**Exercise prompt**:
An exact copy of the records is required, minus the pictures they hold.

Input for this task START

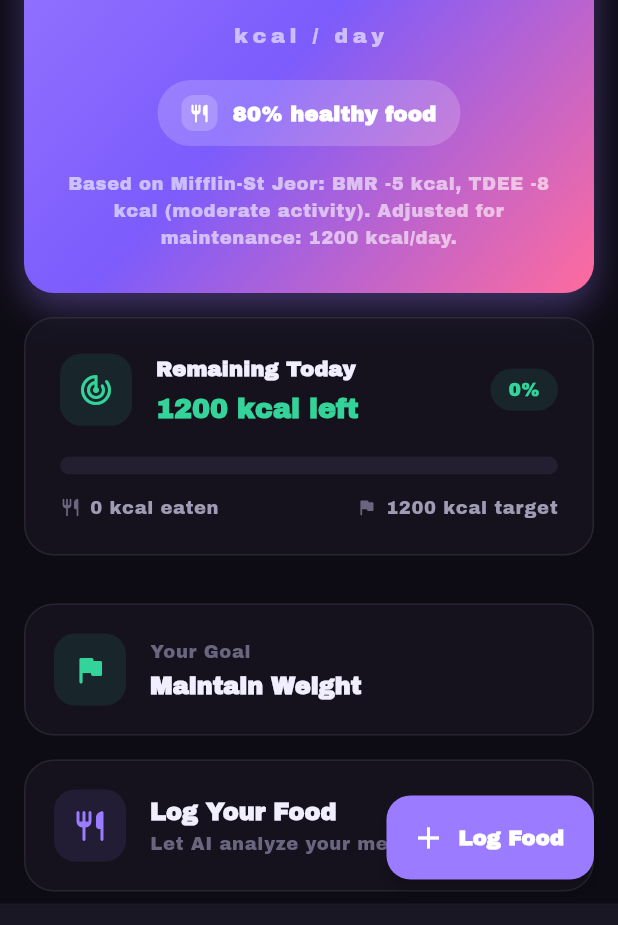
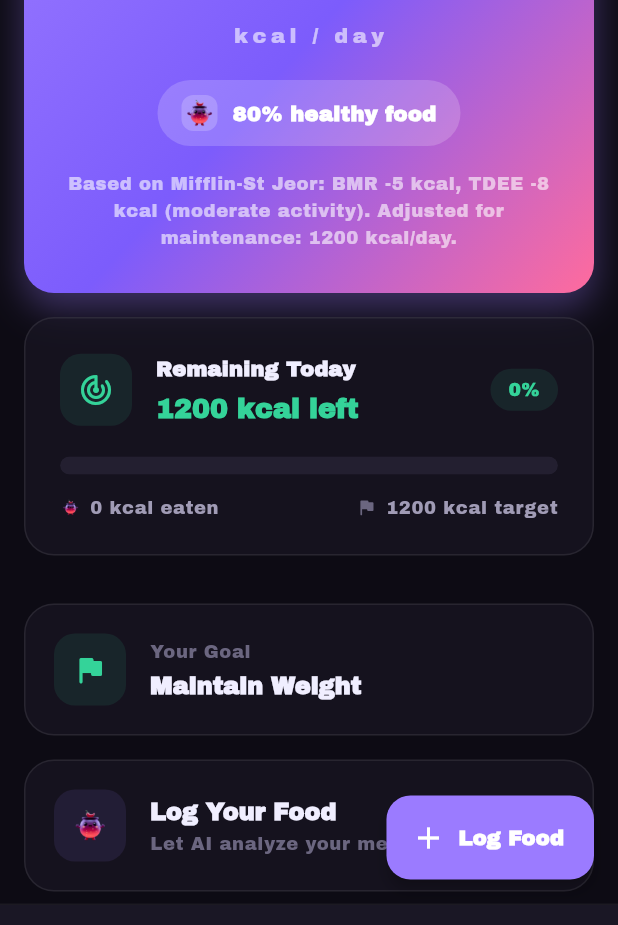
Before and after one commit to heinhtet-zaw12/BiteBalance, a Flutter app: the HomePage screen opened by its route, scrolled down 576 dp, on a phone screen of 412 x 824 dp. Shown: the part 211-1136 px from the top of the screen. Run offline on Flutter 3.47's test engine with Material 3 defaults, Android fonts, the phone set to English and light mode, and no system bars; our stand-ins replace cross_file, fl_chart, flutter_dotenv, flutter_riverpod, fpdart, go_router and 7 more; accounts and stored records are empty.

Commit message:
feat: replace Icons.restaurant_rounded with logo image and update favicon
- Replace all 12 Icons.restaurant_rounded usages with Image.asset('assets/images/bite_balance_logo.png')
- Update _getMealIcon, _buildLabel, _ActionCard, _StatsInfoItem to accept Widget instead of IconData
- Update web/index.html loading screen and favicon to use bite_balance_favicon.jpg
- Add assets/images/ to pubspec.yaml

Co-Authored-By: Claude <noreply@anthropic.com>

```diff
--- a/lib/features/auth/presentation/pages/register_page.dart
+++ b/lib/features/auth/presentation/pages/register_page.dart
@@ -483,11 +483,7 @@ class _BrandedPanelState extends State<_BrandedPanel>
                           width: 1.5,
                         ),
                       ),
-                      child: const Icon(
-                        Icons.restaurant_rounded,
-                        size: 48,
-                        color: Colors.white,
-                      ),
+                      child: Image.asset('assets/images/bite_balance_logo.png', width: 48, height: 48),
                     ),
                   ),
                   const SizedBox(height: 32),
--- a/lib/features/dashboard/presentation/widgets/calorie_summary_card.dart
+++ b/lib/features/dashboard/presentation/widgets/calorie_summary_card.dart
@@ -105,11 +105,7 @@ class CalorieSummaryCard extends StatelessWidget {
               child: Row(
                 mainAxisSize: MainAxisSize.min,
                 children: [
-                  const Icon(
-                    Icons.restaurant_rounded,
-                    size: 14,
-                    color: AppTheme.primary,
-                  ),
+                  Image.asset('assets/images/bite_balance_logo.png', width: 14, height: 14),
                   const SizedBox(width: 8),
                   Text(
                     '$totalItems items logged',
--- a/lib/features/main/presentation/pages/main_scaffold.dart
+++ b/lib/features/main/presentation/pages/main_scaffold.dart
@@ -92,11 +92,7 @@ class _MainScaffoldState extends State<MainScaffold> {
                           ),
                           borderRadius: BorderRadius.circular(12),
                         ),
-                        child: const Icon(
-                          Icons.restaurant_rounded,
-                          size: 22,
-                          color: Colors.white,
-                        ),
+                        child: Image.asset('assets/images/bite_balance_logo.png', width: 22, height: 22),
                       ),
                       const SizedBox(width: 12),
                       Text(
--- a/lib/features/profile/presentation/pages/home_page.dart
+++ b/lib/features/profile/presentation/pages/home_page.dart
@@ -368,7 +368,7 @@ class _HomePageState extends ConsumerState<HomePage>
                         children: [
                           Expanded(
                             child: _ActionCard(
-                              icon: Icons.restaurant_rounded,
+                              icon: Image.asset('assets/images/bite_balance_logo.png', width: 28, height: 28),
                               iconColor: AppTheme.primary,
                               title: 'Log Your Food',
                               subtitle: 'Let AI analyze your meals',
@@ -378,7 +378,7 @@ class _HomePageState extends ConsumerState<HomePage>
                           const SizedBox(width: 16),
                           Expanded(
                             child: _ActionCard(
-                              icon: Icons.dashboard_rounded,
+                              icon: const Icon(Icons.dashboard_rounded, color: AppTheme.secondary),
                               iconColor: AppTheme.secondary,
                               title: 'View Dashboard',
                               subtitle: 'Track your daily calories',
@@ -392,7 +392,7 @@ class _HomePageState extends ConsumerState<HomePage>
                     _buildAnimatedChild(
                       5,
                       _ActionCard(
-                        icon: Icons.restaurant_rounded,
+                        icon: Image.asset('assets/images/bite_balance_logo.png', width: 28, height: 28),
                         iconColor: AppTheme.primary,
                         title: 'Log Your Food',
                         subtitle: 'Let AI analyze your meals',
@@ -403,7 +403,7 @@ class _HomePageState extends ConsumerState<HomePage>
                     _buildAnimatedChild(
                       6,
                       _ActionCard(
-                        icon: Icons.dashboard_rounded,
+                        icon: const Icon(Icons.dashboard_rounded, color: AppTheme.secondary),
                         iconColor: AppTheme.secondary,
                         title: 'View Dashboard',
                         subtitle: 'Track your daily calories',
@@ -606,7 +606,7 @@ class _HomePageState extends ConsumerState<HomePage>
 }
 
 class _ActionCard extends StatefulWidget {
-  final IconData icon;
+  final Widget icon;
   final Color iconColor;
   final String title;
   final String subtitle;
@@ -670,10 +670,7 @@ class _ActionCardState extends State<_ActionCard>
                     color: widget.iconColor.withValues(alpha: 0.1),
                     borderRadius: BorderRadius.circular(14),
                   ),
-                  child: Icon(
-                    widget.icon,
-                    color: widget.iconColor,
-                  ),
+                  child: Center(child: widget.icon),
                 ),
                 const SizedBox(width: 16),
                 Expanded(
--- a/lib/features/profile/presentation/widgets/calorie_target_card.dart
+++ b/lib/features/profile/presentation/widgets/calorie_target_card.dart
@@ -119,11 +119,7 @@ class CalorieTargetCard extends StatelessWidget {
                       color: Colors.white.withValues(alpha: 0.2),
                       borderRadius: BorderRadius.circular(8),
                     ),
-                    child: const Icon(
-                      Icons.restaurant_rounded,
-                      color: Colors.white,
-                      size: 14,
-                    ),
+                    child: Image.asset('assets/images/bite_balance_logo.png', width: 14, height: 14),
                   ),
                   const SizedBox(width: 10),
                   Text(
--- a/lib/features/profile/presentation/widgets/remaining_calories_card.dart
+++ b/lib/features/profile/presentation/widgets/remaining_calories_card.dart
@@ -141,12 +141,12 @@ class RemainingCaloriesCard extends StatelessWidget {
               children: [
                 _buildLabel(
                   context,
-                  icon: Icons.restaurant_rounded,
+                  icon: Image.asset('assets/images/bite_balance_logo.png', width: 14, height: 14),
                   label: '${caloriesConsumed.toStringAsFixed(0)} kcal eaten',
                 ),
                 _buildLabel(
                   context,
-                  icon: Icons.flag_rounded,
+                  icon: const Icon(Icons.flag_rounded, size: 14, color: AppTheme.textTertiary),
                   label: '${calorieTarget.toStringAsFixed(0)} kcal target',
                 ),
               ],
@@ -159,17 +159,13 @@ class RemainingCaloriesCard extends StatelessWidget {
 
   Widget _buildLabel(
     BuildContext context, {
-    required IconData icon,
+    required Widget icon,
     required String label,
   }) {
     return Row(
       mainAxisSize: MainAxisSize.min,
       children: [
-        Icon(
-          icon,
-          size: 14,
-          color: AppTheme.textTertiary,
-        ),
+        icon,
         const SizedBox(width: 6),
         Text(
           label,
--- a/pubspec.yaml
+++ b/pubspec.yaml
@@ -76,6 +76,7 @@ flutter:
   assets:
     - .env
     - assets/animations/
+    - assets/images/
 
   # An image asset can refer to one or more resolution-specific "variants", see
   # https://flutter.dev/to/resolution-aware-images
```
Also changed, not shown: lib/features/analytics/presentation/pages/analytics_page.dart (+6 -10 lines), lib/features/auth/presentation/pages/login_page.dart (+2 -10 lines), lib/features/dashboard/presentation/widgets/food_log_tile.dart (+13 -15 lines), assets/images/bite_balance_favicon.jpg (added), assets/images/bite_balance_logo.png (added), 1 other file.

Input for this task END

**Exercise solution**:
Before and after one commit to heinhtet-zaw12/BiteBalance, a Flutter app: the HomePage screen opened by its route, scrolled down 576 dp, on a phone screen of 412 x 824 dp. Shown: the part 211-1136 px from the top of the screen. Run offline on Flutter 3.47's test engine with Material 3 defaults, Android fonts, the phone set to English and light mode, and no system bars; our stand-ins replace cross_file, fl_chart, flutter_dotenv, flutter_riverpod, fpdart, go_router and 7 more; accounts and stored records are empty.

Commit message:
feat: replace Icons.restaurant_rounded with logo image and update favicon
- Replace all 12 Icons.restaurant_rounded usages with Image.asset('assets/images/bite_balance_logo.png')
- Update _getMealIcon, _buildLabel, _ActionCard, _StatsInfoItem to accept Widget instead of IconData
- Update web/index.html loading screen and favicon to use bite_balance_favicon.jpg
- Add assets/images/ to pubspec.yaml

Co-Authored-By: Claude <noreply@anthropic.com>

```diff
--- a/lib/features/auth/presentation/pages/register_page.dart
+++ b/lib/features/auth/presentation/pages/register_page.dart
@@ -483,11 +483,7 @@ class _BrandedPanelState extends State<_BrandedPanel>
                           width: 1.5,
                         ),
                       ),
-                      child: const Icon(
-                        Icons.restaurant_rounded,
-                        size: 48,
-                        color: Colors.white,
-                      ),
+                      child: Image.asset('assets/images/bite_balance_logo.png', width: 48, height: 48),
                     ),
                   ),
                   const SizedBox(height: 32),
--- a/lib/features/dashboard/presentation/widgets/calorie_summary_card.dart
+++ b/lib/features/dashboard/presentation/widgets/calorie_summary_card.dart
@@ -105,11 +105,7 @@ class CalorieSummaryCard extends StatelessWidget {
               child: Row(
                 mainAxisSize: MainAxisSize.min,
                 children: [
-                  const Icon(
-                    Icons.restaurant_rounded,
-                    size: 14,
-                    color: AppTheme.primary,
-                  ),
+                  Image.asset('assets/images/bite_balance_logo.png', width: 14, height: 14),
                   const SizedBox(width: 8),
                   Text(
                     '$totalItems items logged',
--- a/lib/features/main/presentation/pages/main_scaffold.dart
+++ b/lib/features/main/presentation/pages/main_scaffold.dart
@@ -92,11 +92,7 @@ class _MainScaffoldState extends State<MainScaffold> {
                           ),
                           borderRadius: BorderRadius.circular(12),
                         ),
-                        child: const Icon(
-                          Icons.restaurant_rounded,
-                          size: 22,
-                          color: Colors.white,
-                        ),
+                        child: Image.asset('assets/images/bite_balance_logo.png', width: 22, height: 22),
                       ),
                       const SizedBox(width: 12),
                       Text(
--- a/lib/features/profile/presentation/pages/home_page.dart
+++ b/lib/features/profile/presentation/pages/home_page.dart
@@ -368,7 +368,7 @@ class _HomePageState extends ConsumerState<HomePage>
                         children: [
                           Expanded(
                             child: _ActionCard(
-                              icon: Icons.restaurant_rounded,
+                              icon: Image.asset('assets/images/bite_balance_logo.png', width: 28, height: 28),
                               iconColor: AppTheme.primary,
                               title: 'Log Your Food',
                               subtitle: 'Let AI analyze your meals',
@@ -378,7 +378,7 @@ class _HomePageState extends ConsumerState<HomePage>
                           const SizedBox(width: 16),
                           Expanded(
                             child: _ActionCard(
-                              icon: Icons.dashboard_rounded,
+                              icon: const Icon(Icons.dashboard_rounded, color: AppTheme.secondary),
                               iconColor: AppTheme.secondary,
                               title: 'View Dashboard',
                               subtitle: 'Track your daily calories',
@@ -392,7 +392,7 @@ class _HomePageState extends ConsumerState<HomePage>
                     _buildAnimatedChild(
                       5,
                       _ActionCard(
-                        icon: Icons.restaurant_rounded,
+                        icon: Image.asset('assets/images/bite_balance_logo.png', width: 28, height: 28),
                         iconColor: AppTheme.primary,
                         title: 'Log Your Food',
                         subtitle: 'Let AI analyze your meals',
@@ -403,7 +403,7 @@ class _HomePageState extends ConsumerState<HomePage>
                     _buildAnimatedChild(
                       6,
                       _ActionCard(
-                        icon: Icons.dashboard_rounded,
+                        icon: const Icon(Icons.dashboard_rounded, color: AppTheme.secondary),
                         iconColor: AppTheme.secondary,
                         title: 'View Dashboard',
                         subtitle: 'Track your daily calories',
@@ -606,7 +606,7 @@ class _HomePageState extends ConsumerState<HomePage>
 }
 
 class _ActionCard extends StatefulWidget {
-  final IconData icon;
+  final Widget icon;
   final Color iconColor;
   final String title;
   final String subtitle;
@@ -670,10 +670,7 @@ class _ActionCardState extends State<_ActionCard>
                     color: widget.iconColor.withValues(alpha: 0.1),
                     borderRadius: BorderRadius.circular(14),
                   ),
-                  child: Icon(
-                    widget.icon,
-                    color: widget.iconColor,
-                  ),
+                  child: Center(child: widget.icon),
                 ),
                 const SizedBox(width: 16),
                 Expanded(
--- a/lib/features/profile/presentation/widgets/calorie_target_card.dart
+++ b/lib/features/profile/presentation/widgets/calorie_target_card.dart
@@ -119,11 +119,7 @@ class CalorieTargetCard extends StatelessWidget {
                       color: Colors.white.withValues(alpha: 0.2),
                       borderRadius: BorderRadius.circular(8),
                     ),
-                    child: const Icon(
-                      Icons.restaurant_rounded,
-                      color: Colors.white,
-                      size: 14,
-                    ),
+                    child: Image.asset('assets/images/bite_balance_logo.png', width: 14, height: 14),
                   ),
                   const SizedBox(width: 10),
                   Text(
--- a/lib/features/profile/presentation/widgets/remaining_calories_card.dart
+++ b/lib/features/profile/presentation/widgets/remaining_calories_card.dart
@@ -141,12 +141,12 @@ class RemainingCaloriesCard extends StatelessWidget {
               children: [
                 _buildLabel(
                   context,
-                  icon: Icons.restaurant_rounded,
+                  icon: Image.asset('assets/images/bite_balance_logo.png', width: 14, height: 14),
                   label: '${caloriesConsumed.toStringAsFixed(0)} kcal eaten',
                 ),
                 _buildLabel(
                   context,
-                  icon: Icons.flag_rounded,
+                  icon: const Icon(Icons.flag_rounded, size: 14, color: AppTheme.textTertiary),
                   label: '${calorieTarget.toStringAsFixed(0)} kcal target',
                 ),
               ],
@@ -159,17 +159,13 @@ class RemainingCaloriesCard extends StatelessWidget {
 
   Widget _buildLabel(
     BuildContext context, {
-    required IconData icon,
+    required Widget icon,
     required String label,
   }) {
     return Row(
       mainAxisSize: MainAxisSize.min,
       children: [
-        Icon(
-          icon,
-          size: 14,
-          color: AppTheme.textTertiary,
-        ),
+        icon,
         const SizedBox(width: 6),
         Text(
           label,
--- a/pubspec.yaml
+++ b/pubspec.yaml
@@ -76,6 +76,7 @@ flutter:
   assets:
     - .env
     - assets/animations/
+    - assets/images/
 
   # An image asset can refer to one or more resolution-specific "variants", see
   # https://flutter.dev/to/resolution-aware-images
```
Also changed, not shown: lib/features/analytics/presentation/pages/analytics_page.dart (+6 -10 lines), lib/features/auth/presentation/pages/login_page.dart (+2 -10 lines), lib/features/dashboard/presentation/widgets/food_log_tile.dart (+13 -15 lines), assets/images/bite_balance_favicon.jpg (added), assets/images/bite_balance_logo.png (added), 1 other file.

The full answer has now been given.